[Records provided]

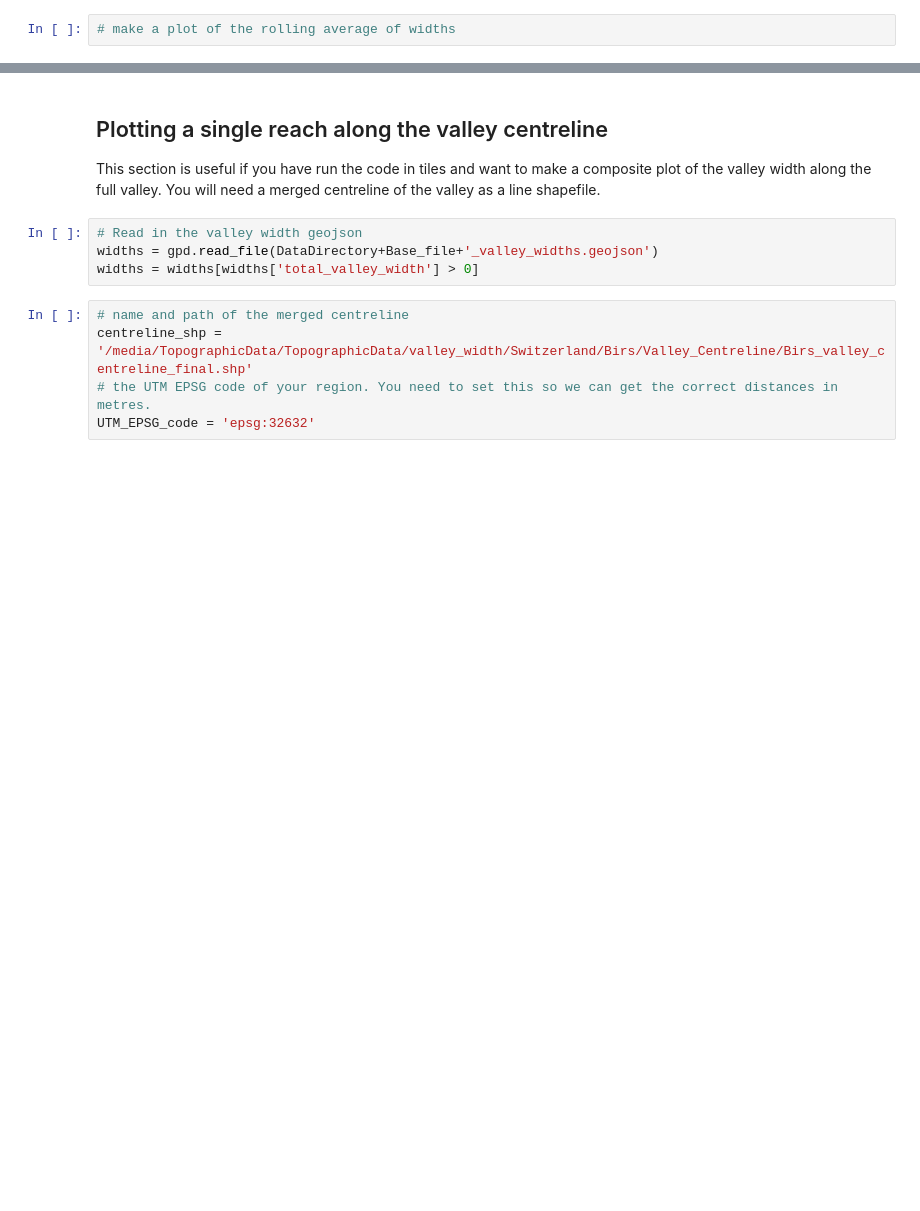
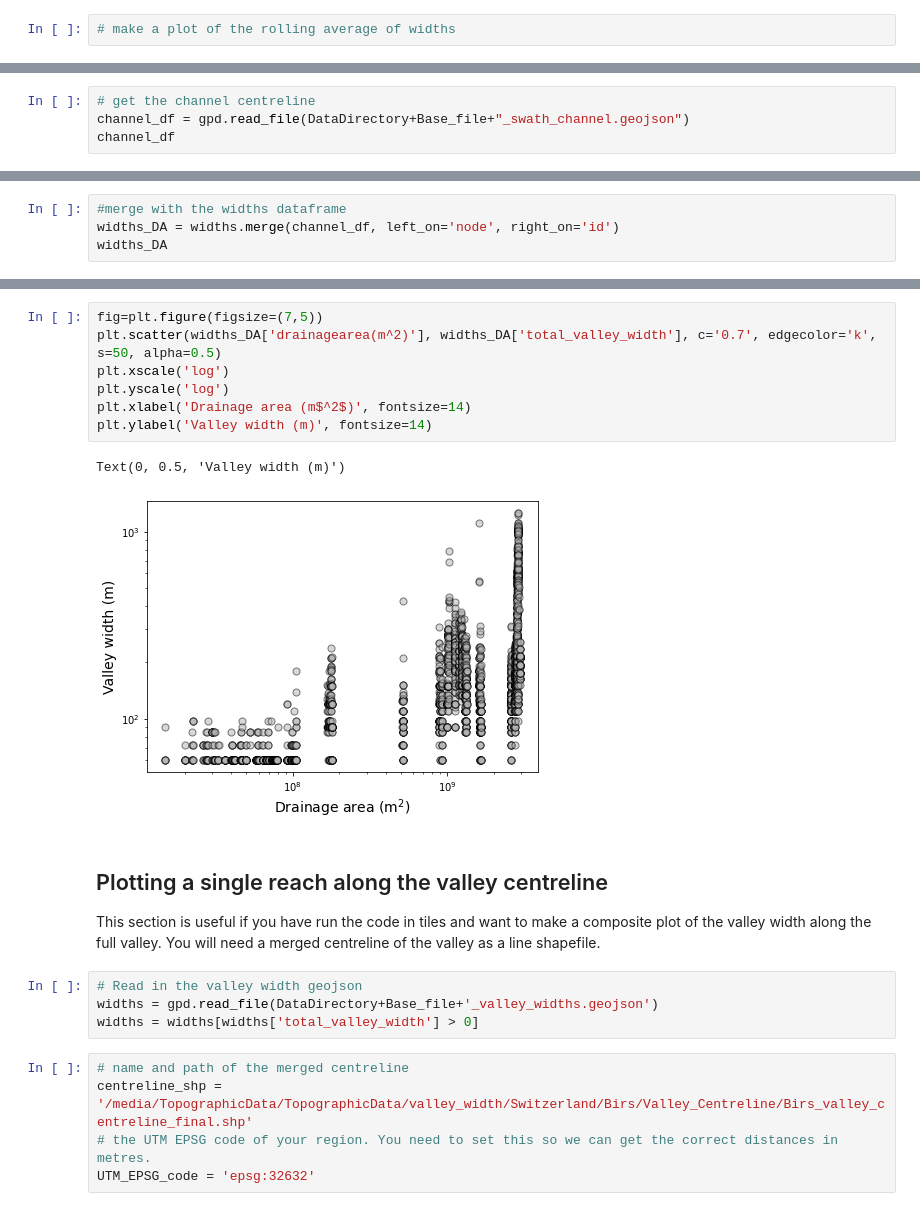
Before and after one commit to LSDtopotools/lsdtt_notebooks, a Jupyter notebook: lsdviztools/valley_analysis/plot-valley-analysis.ipynb, the cells around one changed output, grey strips where cells are left out. Drawn from its saved outputs; the diff is of its cells as text; blank space fills up the shorter version.

```diff
--- a/lsdviztools/valley_analysis/plot-valley-analysis.ipynb
+++ b/lsdviztools/valley_analysis/plot-valley-analysis.ipynb
@@ -86,0 +96,4 @@ plt.show()
+# %%
+# get the channel centreline
+channel_df = gpd.read_file(DataDirectory+Base_file+"_swath_channel.geojson")
+channel_df
@@ -88,0 +130,4 @@ widths
+# %%
+#merge with the widths dataframe
+widths_DA = widths.merge(channel_df, left_on='node', right_on='id')
+widths_DA
@@ -89,3 +148,13 @@ widths
+# %%
+fig=plt.figure(figsize=(7,5))
+plt.scatter(widths_DA['drainagearea(m^2)'], widths_DA['total_valley_width'], c='0.7', edgecolor='k', s=50, alpha=0.5)
+plt.xscale('log')
+plt.yscale('log')
+plt.xlabel('Drainage area (m$^2$)', fontsize=14)
+plt.ylabel('Valley width (m)', fontsize=14)
+# %% [output]
+Text(0, 0.5, 'Valley width (m)')
+[figure, added]
 # %% [markdown]
 ## Plotting a single reach along the valley centreline
 This section is useful if you have run the code in tiles and want to make a composite plot of the valley width along the full valley. You will need a merged centreline of the valley as a line shapefile.
```
Also changed, not shown: parts of 10 cells of this notebook, 1 other file.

[/Records provided]

(Exercise description)
Give the count of lines in the entries above that hold the word "ipynb", with no other words.

(Answer box)
3